Content starts

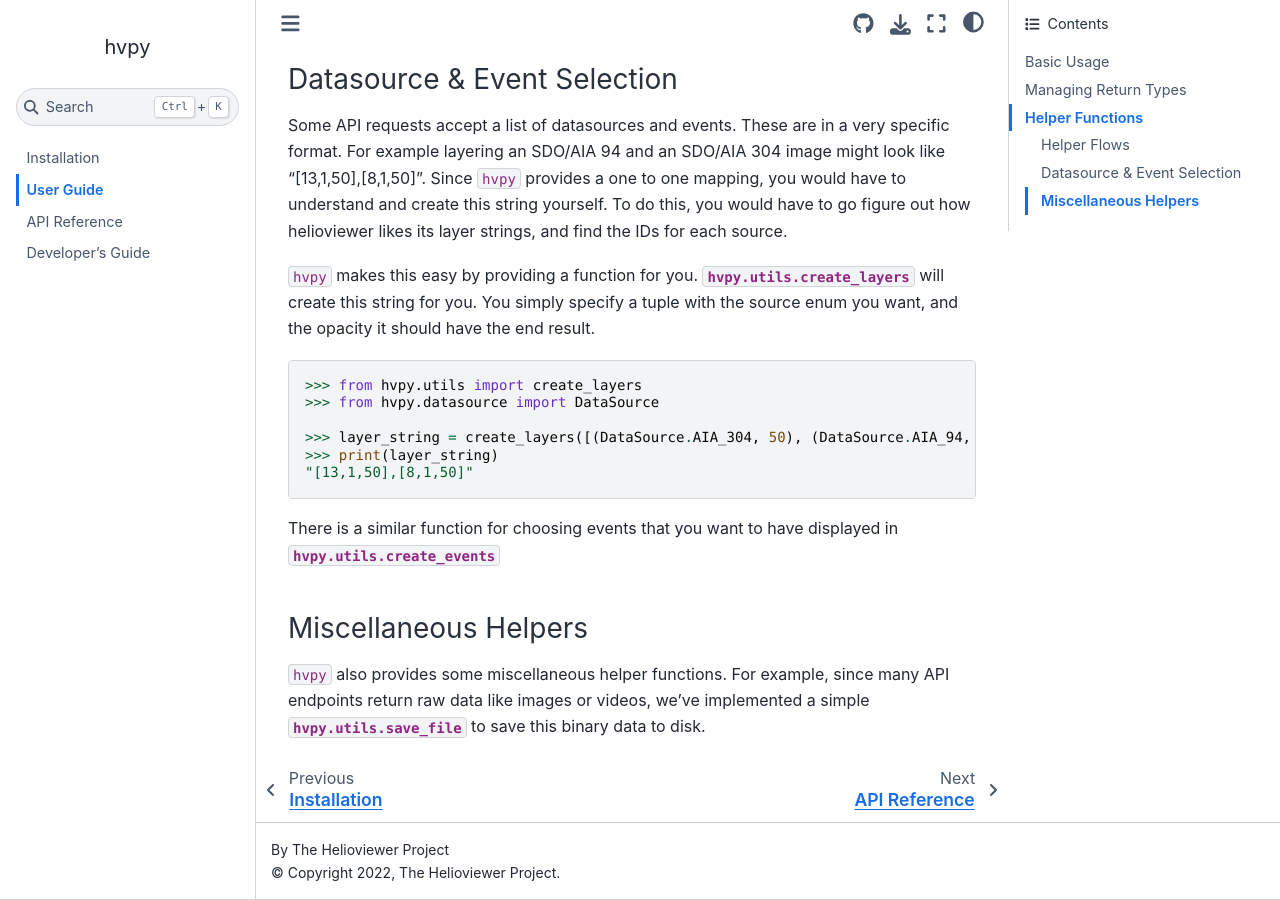
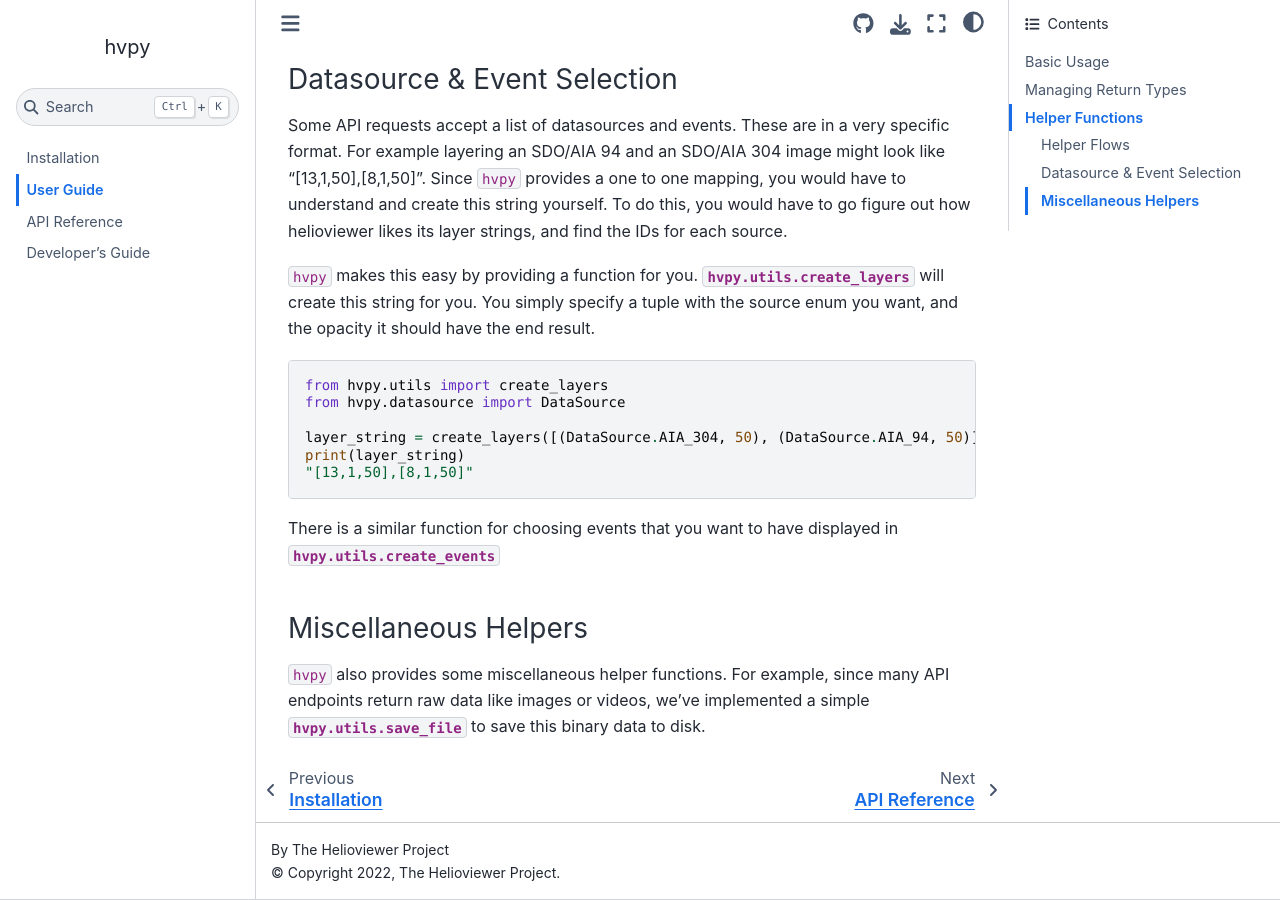
Before and after one commit to Helioviewer-Project/python-api, a Sphinx documentation site: the page built from docs/guide.rst, in a window 1280 px wide and 900 px high, scrolled down 1386 px. Built offline with Sphinx 7.4.7 and the Sphinx Book theme 1.1.4, drawn with Linux system fonts in a browser that asks for light colours; the version number could not be read and is left out.

Commit message:
Update docs/guide.rst

```diff
--- a/docs/guide.rst
+++ b/docs/guide.rst
@@ -62,11 +62,11 @@ You simply specify a tuple with the source enum you want, and the opacity it sho
 
 .. code-block:: Python
 
-    >>> from hvpy.utils import create_layers
-    >>> from hvpy.datasource import DataSource
+    from hvpy.utils import create_layers
+    from hvpy.datasource import DataSource
 
-    >>> layer_string = create_layers([(DataSource.AIA_304, 50), (DataSource.AIA_94, 50)])
-    >>> print(layer_string)
+    layer_string = create_layers([(DataSource.AIA_304, 50), (DataSource.AIA_94, 50)])
+    print(layer_string)
     "[13,1,50],[8,1,50]"
 
 There is a similar function for choosing events that you want to have displayed in `hvpy.utils.create_events`
```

Content ends

Directions → Would you retype all the lines shown above, exactly as written and without any picture?

Expected answer →
Before and after one commit to Helioviewer-Project/python-api, a Sphinx documentation site: the page built from docs/guide.rst, in a window 1280 px wide and 900 px high, scrolled down 1386 px. Built offline with Sphinx 7.4.7 and the Sphinx Book theme 1.1.4, drawn with Linux system fonts in a browser that asks for light colours; the version number could not be read and is left out.

Commit message:
Update docs/guide.rst

```diff
--- a/docs/guide.rst
+++ b/docs/guide.rst
@@ -62,11 +62,11 @@ You simply specify a tuple with the source enum you want, and the opacity it sho
 
 .. code-block:: Python
 
-    >>> from hvpy.utils import create_layers
-    >>> from hvpy.datasource import DataSource
+    from hvpy.utils import create_layers
+    from hvpy.datasource import DataSource
 
-    >>> layer_string = create_layers([(DataSource.AIA_304, 50), (DataSource.AIA_94, 50)])
-    >>> print(layer_string)
+    layer_string = create_layers([(DataSource.AIA_304, 50), (DataSource.AIA_94, 50)])
+    print(layer_string)
     "[13,1,50],[8,1,50]"
 
 There is a similar function for choosing events that you want to have displayed in `hvpy.utils.create_events`
```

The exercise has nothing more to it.